As the planet continues to experience the loss of plants and animals on an unprecedented scale, it is now increasingly important that we all try and do our bit for nature. Though it can be disheartening and tough to know what to do sometimes, making one small step could be a real start to making a difference. For example, one easy thing you could do, is to provide a home for wildlife, such as a wildflower area, pond, or even a bee hotel.
The increasingly popular bee hotel is a home that is made for solitary bees, which include Leafcutter and Mason bees, and are those that live on their own rather than in colonies, make up about 90% of UK bee species, and are very important pollinators. With the loss of 97% of wildflower meadows since the Second World War, along with other factors such as pesticides and intensive farming practices, solitary bees are now heavily under threat, with less suitable habitat currently available to them.
One way we can help, is to produce nesting sites in the form of bee hotels. These structures are made up of a frame filled with tubes mimicking the natural cavities solitary bees use to nest in, which are typically tunnels in dead wood or hard soil. From spring to summer, different species will build inside these tubes, lay their eggs, add a supply of nectar and pollen, and block up the entrance. The eggs will then hatch, feed, and pupate, before emerging the following spring.
Though spring is the best time to make and put up a bee hotel, you can make one anytime you wish. There are also no set rules on how to make or use a bee hotel, as they are a relatively new phenomenon and advice on them is changing all the time. For now though, here’s some guidance I can give to help you make your very own bee hotel. They can take some time to make, but are very rewarding, and are also a great activity to currently do as part of your 30 Days Wild challenge!
How to make a bee hotel
Examples of considerations include:
- Simple or aesthetically pleasing and complex design?
- Vertical or horizontal?
- Sloped or flat, overhanging roof?
- For your garden or a small space e.g. a window sill?
- Use only recycled and reclaimed resources?
Always think of the bees when making your decisions though!
What you need:
- Offcuts of planks of untreated wood, about 1.5cm thick
- Tape measure and pencil
- Hammer and nails
- Sand paper
- Tubes varying in size from about 2-12mm, with a length of at least 10mm, though ideally about 16mm. For example: bamboo canes, hollow plant stems such as sunflower stems, or bespoke bee tubes
- Chunks of untreated hardwood or logs
- Bits to hang up the bee hotel e.g. T bracket, screws, screw driver, Rawlplug wall plugs
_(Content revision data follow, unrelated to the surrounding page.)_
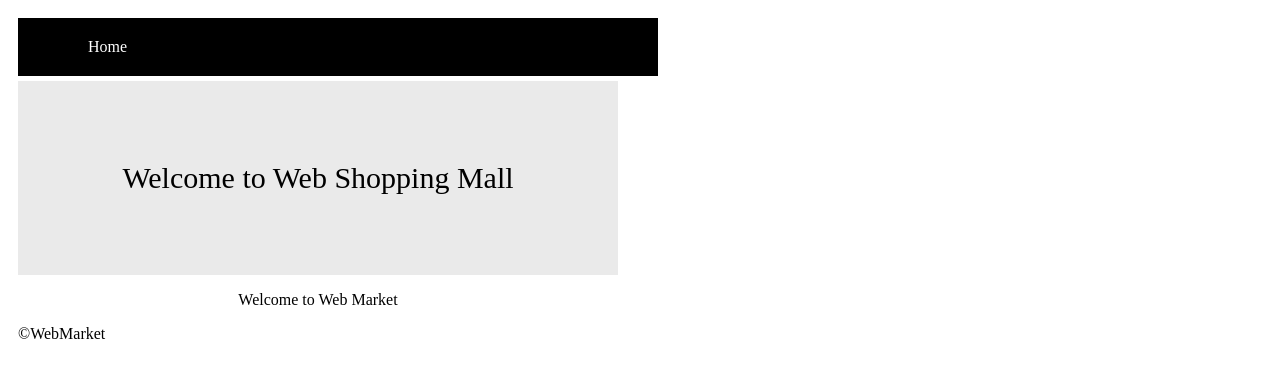
Repository: JuHyeon-S/21-1-Web-Back-end_Programming
Page: http://localhost/week07_20185135/work05_20185135.jsp
These files come from the project's save history. The page is drawn as it stood at one moment and after the next save; the edit follows.
The browser window is 1280 px wide. The pictures show the whole page.
The page is served by Tomcat 9.

Above is the page before, as saved 2021-04-15 03:21:47.

After the next save:
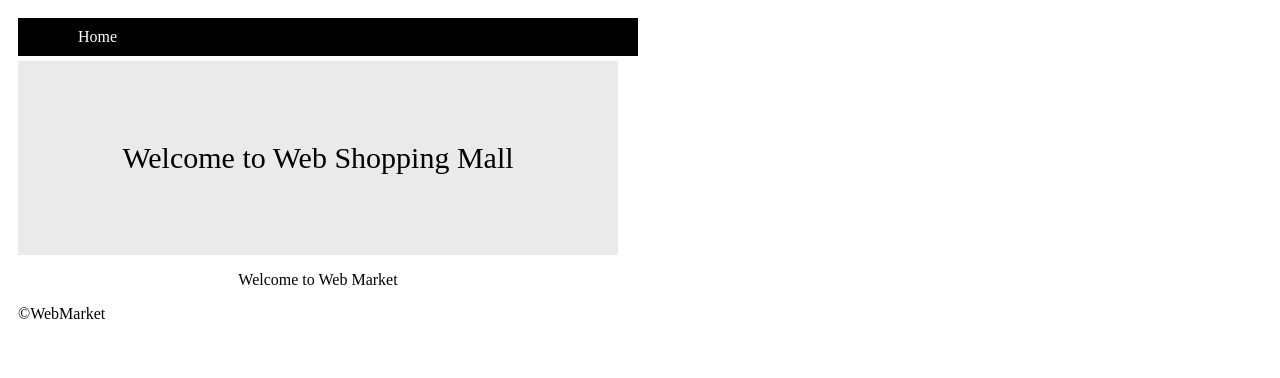
Saved 15 s later.
--- a/week07/week07_20185135/src/main/webapp/work05_20185135_css.css
+++ b/week07/week07_20185135/src/main/webapp/work05_20185135_css.css
@@ -9,7 +9,7 @@ body {
 	width: 100%;
 	heigth: 30px;
 	background-color: black;
-	padding: 20px;
+	padding: 10px;
 	margin-bottom: 5px;
 }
Step by step guide:
- Decide on your bee hotel design. Bear in mind, that smaller is better to be able to easily move the bee hotel around and to encourage bees to nest at lower densities
- Use a tape measure and pencil to mark out the pieces of wood you need; the most simple designs have 5 pieces. Then use a saw to cut your wood, and sand paper to sand down any rough or uneven edges
- Use a hammer and as many nails as you need, to create the frame of your bee hotel
- Cut your chosen tubes to the right length to fit into the frame of your bee hotel, and sand paper off any rough ends. By using several different sizes of tubes, you increase the chance of attracting a wider range of bee species, due to variation in their preference for nest tunnel size. You can also drill holes into chunks of untreated hardwood or logs to create some more variety in your bee hotel
- Carefully build up your frame with your tubes and drilled wood, until it is filled. I suggest lying your bee hotel on a tilted surface to make this easier to do
- Decide on a suitable location for your bee hotel. It is important to place it in full sunlight, for example facing south or south-east, at least 1 metre above the ground, and not covered by vegetation
- Hang your bee hotel up. For mine I used a t bracket, screws, screw driver, drill and rawlplug wall plugs to attach it to the south side of my house
- Then wait for the bees to come to you!
- The smaller the bee hotel is, the more effective it will be!
- Create an overhang to give the bee hotel tubes some better protection from the rain
- Every autumn take down your bee hotel and store it in a cool and dry location, to reduce risks such as of fungal infections
- For best results, clean the bee hotel out every year, including removing, cleaning and preparing any pupae for release the following year
The bee hotel I made is far from perfect, but I hope it gives you some inspiration to help make yourself an even better bee hotel!